The Invisible Woman (Ralph Fiennes, 2013)
In his second directorial outing, Ralph Fiennes brings his adaptation of Claire Tomalin’s book The Invisible Woman to the screen. The title character is eighteen year old Nelly Ternan (Felicity Jones), who has an affair with literary great, Charles Dickens (Ralph Fiennes). The film is reportedly just a snapshot of Nelly’s life as detailed in the book, as a film can only cover so much. However, I felt that the focus was almost a bit too narrow, as the subject matter within the film was painstakingly stretched across almost two hours where not a great deal actually happens. They don’t even have the affair until about two thirds of the way through the film (though they spend their goddamn time talking about the lead up to it).
When Nelly and Charles do finally sleep together it is devoid of any passion whatsoever. They appear to be simply going through the motions. Fiennes has explained that the film is meant to portray the restrained aspect of a relationship, rather than the Hollywood style of ripping each other’s clothes off in a frenzy. It is true that these sorts of scenes are somewhat of a cliché and I can see what he was trying to do. But who doesn’t secretly love those depictions of that desperate lust with the mad grab for their forbidden love the minute the doors are closed? And the swelling music.

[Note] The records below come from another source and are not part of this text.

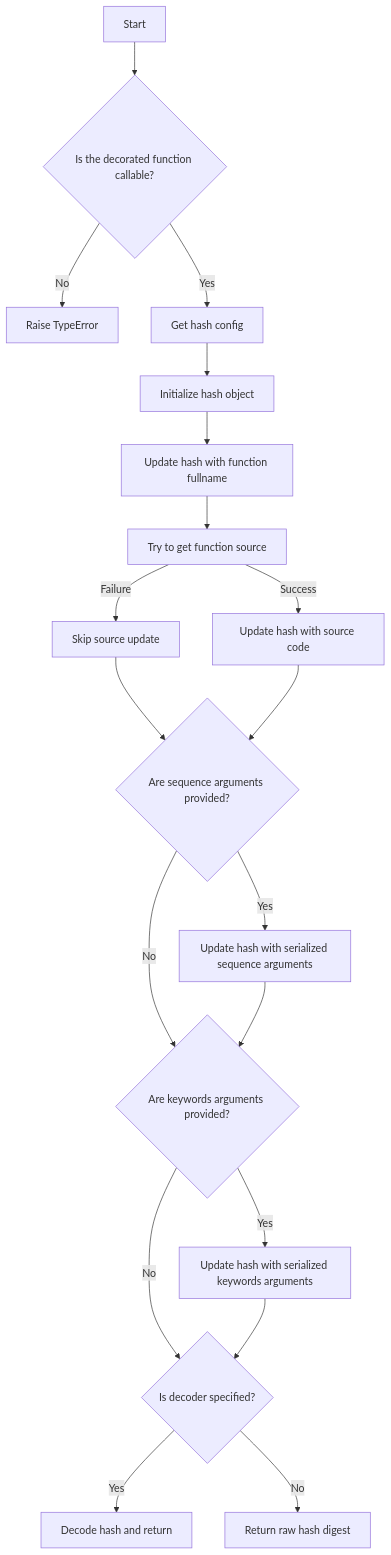
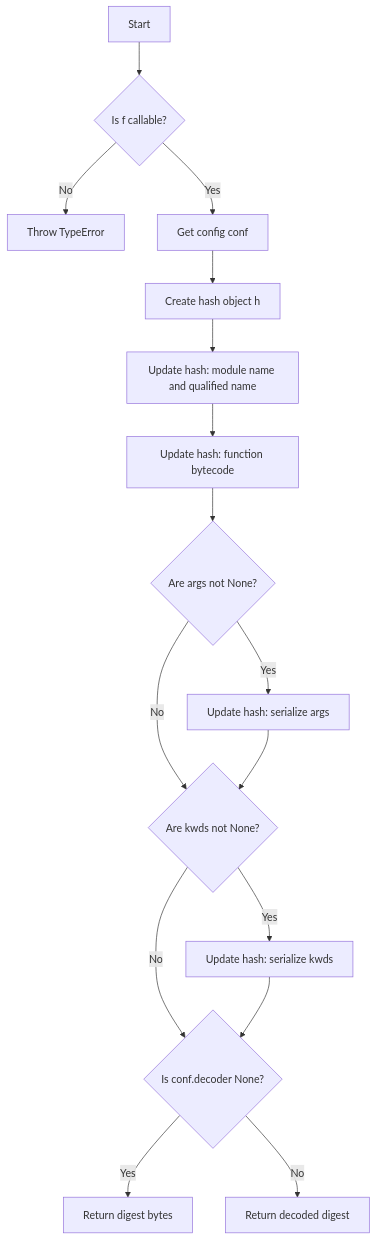
Before and after one commit to tanbro/redis_func_cache: the second of 2 diagrams in README.md, drawn with Mermaid. The commit also changed other lines of this file and 5 other files, not shown here.

First line of the commit message:
fix: ensure decorated functions are callable and improve hash calculation

````diff
--- a/README.md
+++ b/README.md
@@ -593,21 +590,18 @@
 ```mermaid
 flowchart TD
-    A[Start] --> B{Is the decorated function callable?}
-    B -->|No| C[Raise TypeError]
-    B -->|Yes| D[Get hash config]
-    D --> E[Initialize hash object]
-    E --> F[Update hash with function fullname]
-    F --> G[Try to get function source]
-    G -->|Success| H[Update hash with source code]
-    G -->|Failure| I[Skip source update]
-    I --> J{Are sequence arguments provided?}
-    H --> J
-    J -->|Yes| K[Update hash with serialized sequence arguments]
-    J -->|No| L{Are keywords arguments provided?}
+    A[Start] --> B{Is f callable?}
+    B -->|No| C[Throw TypeError]
+    B -->|Yes| D[Get config conf]
+    D --> E[Create hash object h]
+    E --> F[Update hash: module name and qualified name]
+    F --> G[Update hash: function bytecode]
+    G --> H{Are args not None?}
+    H -->|Yes| I[Update hash: serialize args]
+    H -->|No| J{Are kwds not None?}
+    I --> J
+    J -->|Yes| K[Update hash: serialize kwds]
+    J -->|No| L{Is conf.decoder None?}
     K --> L
-    L -->|Yes| M[Update hash with serialized keywords arguments]
-    L -->|No| N{Is decoder specified?}
-    M --> N
-    N -->|Yes| O[Decode hash and return]
-    N -->|No| P[Return raw hash digest]
+    L -->|Yes| M[Return digest bytes]
+    L -->|No| N[Return decoded digest]
 ```
````
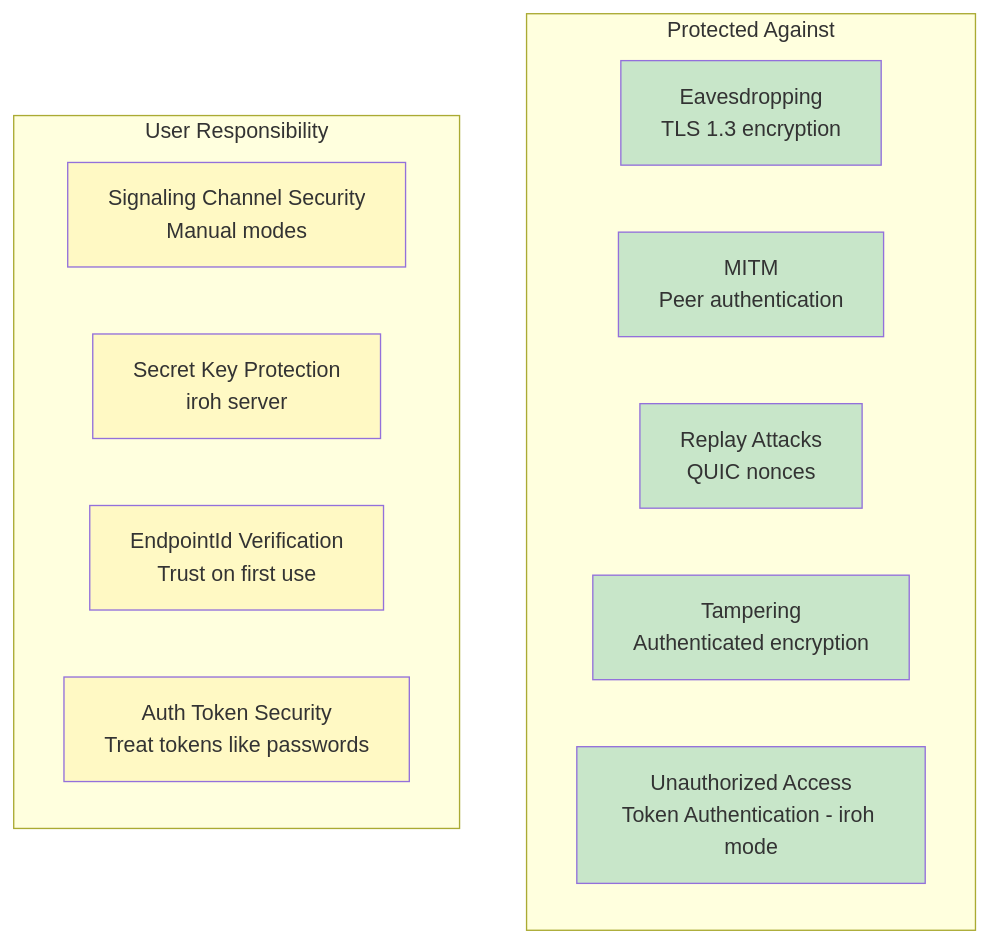
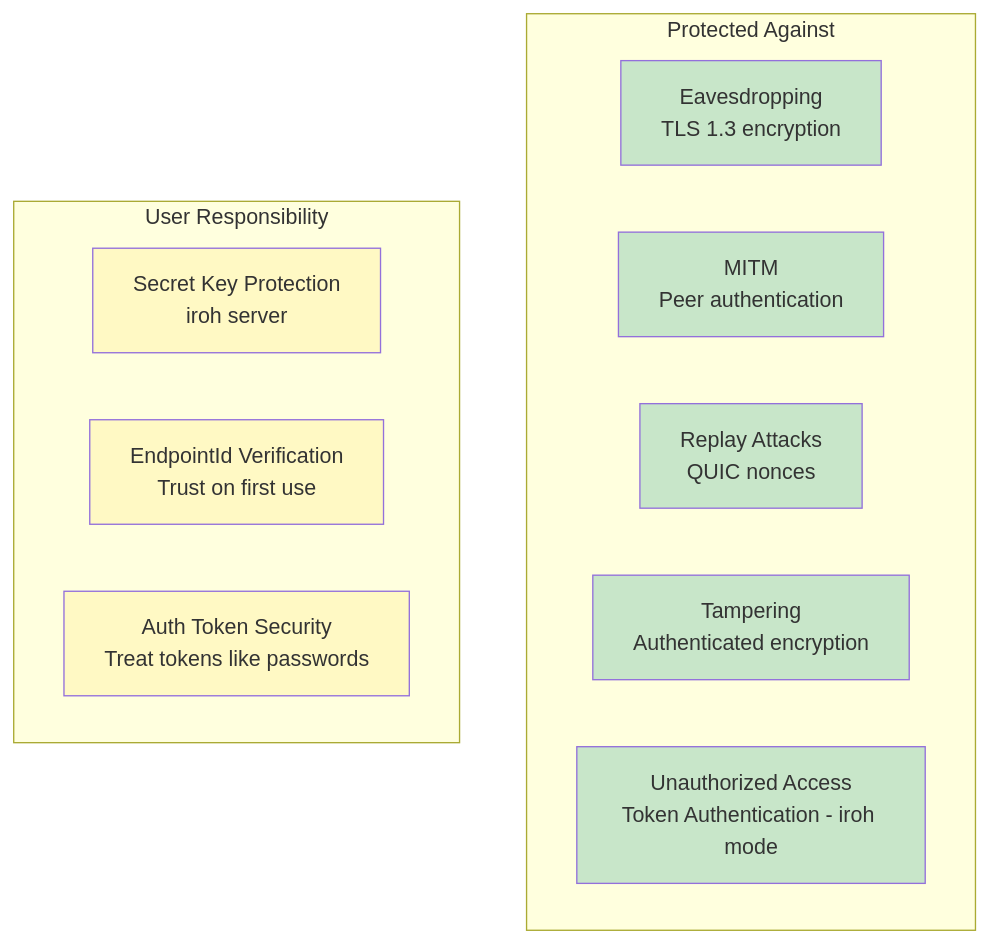
One commit to andrewtheguy/tunnel-rs changed diagram 16 of 22 in docs/ARCHITECTURE.md. Above: the diagram before and after it, drawn with Mermaid. The commit also changed other lines of this file and 54 other files, not shown here.

````diff
--- a/docs/ARCHITECTURE.md
+++ b/docs/ARCHITECTURE.md
@@ -720,28 +598,26 @@
 ```mermaid
 graph TB
     subgraph "Protected Against"
         A[Eavesdropping<br/>TLS 1.3 encryption]
         B[MITM<br/>Peer authentication]
         C[Replay Attacks<br/>QUIC nonces]
         D[Tampering<br/>Authenticated encryption]
         E2[Unauthorized Access<br/>Token Authentication - iroh mode]
     end
 
     subgraph "User Responsibility"
-        E[Signaling Channel Security<br/>Manual modes]
         F[Secret Key Protection<br/>iroh server]
         G[EndpointId Verification<br/>Trust on first use]
         H[Auth Token Security<br/>Treat tokens like passwords]
     end
 
     style A fill:#C8E6C9
     style B fill:#C8E6C9
     style C fill:#C8E6C9
     style D fill:#C8E6C9
     style E2 fill:#C8E6C9
 
-    style E fill:#FFF9C4
     style F fill:#FFF9C4
     style G fill:#FFF9C4
     style H fill:#FFF9C4
 ```
````
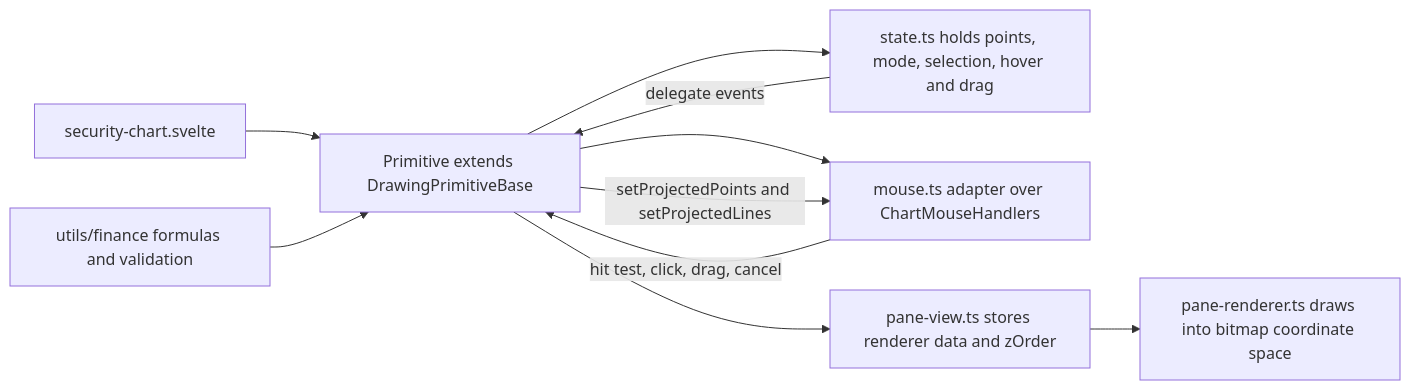
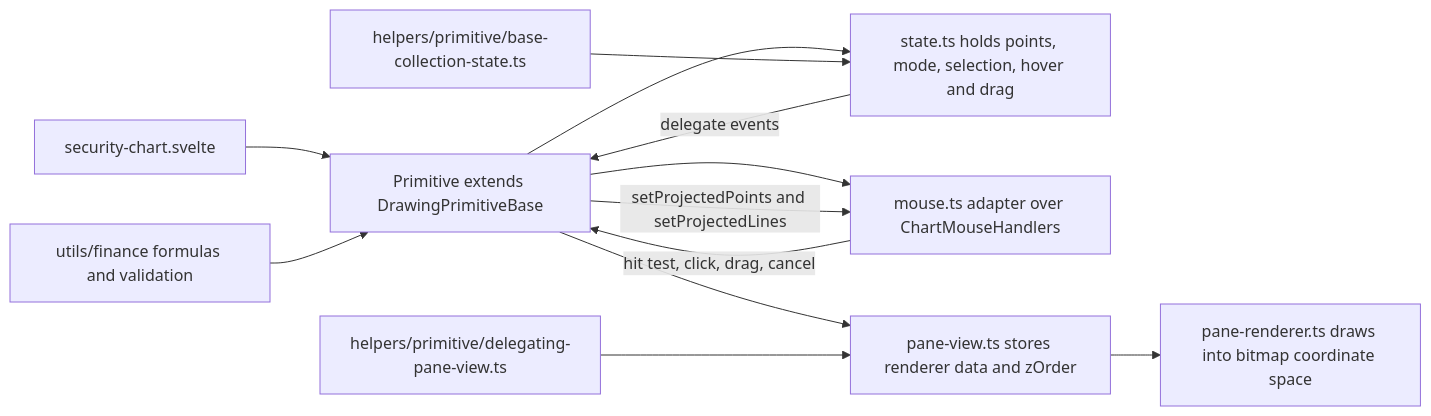
Before and after one commit to havekes/retail-portfolio: the first of 4 diagrams in openwiki/architecture/charting.md, drawn with Mermaid. The commit also changed other lines of this file and 32 other files, not shown here.

````diff
--- a/openwiki/architecture/charting.md
+++ b/openwiki/architecture/charting.md
@@ -283,12 +324,14 @@
 ```mermaid
 flowchart LR
     SEC["security-chart.svelte"] --> PRIM["Primitive extends DrawingPrimitiveBase"]
     PRIM --> STATE["state.ts holds points, mode, selection, hover and drag"]
     PRIM --> MOUSE["mouse.ts adapter over ChartMouseHandlers"]
     PRIM --> VIEW["pane-view.ts stores renderer data and zOrder"]
     VIEW --> RENDER["pane-renderer.ts draws into bitmap coordinate space"]
     STATE -->|"delegate events"| PRIM
     MOUSE -->|"hit test, click, drag, cancel"| PRIM
     PRIM -->|"setProjectedPoints and setProjectedLines"| MOUSE
     FIN["utils/finance formulas and validation"] --> PRIM
+    BASE["helpers/primitive/base-collection-state.ts"] --> STATE
+    DELEG["helpers/primitive/delegating-pane-view.ts"] --> VIEW
 ```
````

I WANTED MORE SWELLING MUSIC. It was extremely difficult to believe that there was any chemistry between these two at all.
The acting was not the issue. Felicity Jones is always a pleasure to watch, and Ralph Fiennes is of course pretty excellent in just about all of his roles to date. Kristin Scott Thomas as Nelly’s mother, Frances, and Joanna Scanlan as Dickens’ wife, Catherine, were also well cast in supporting roles. I respected some of the directing choices (close ups, moments of silence) and the Oscar-nominated costumes were elaborate, but overall I found the film incredibly dull. Whether that’s the directing, the screenwriting (by Abi Morgan), or the real story is difficult to ascertain. Fans of this film seem to be describing it as “restrained”, but really I think that’s just a euphemism for “dull”, “boring”, “passionless”, and “I was dying for it to end”. If you want to see a good old-fashioned affair, see A Royal Affair (Nikolaj Arcel, 2012) instead. There is more clothes ripping and a sumptuous score to accompany it. If a film is going to focus entirely on an affair, it better have some passion. Unfortunately, this is where The Invisible Woman massively falters. Don’t bother with this restrained crap.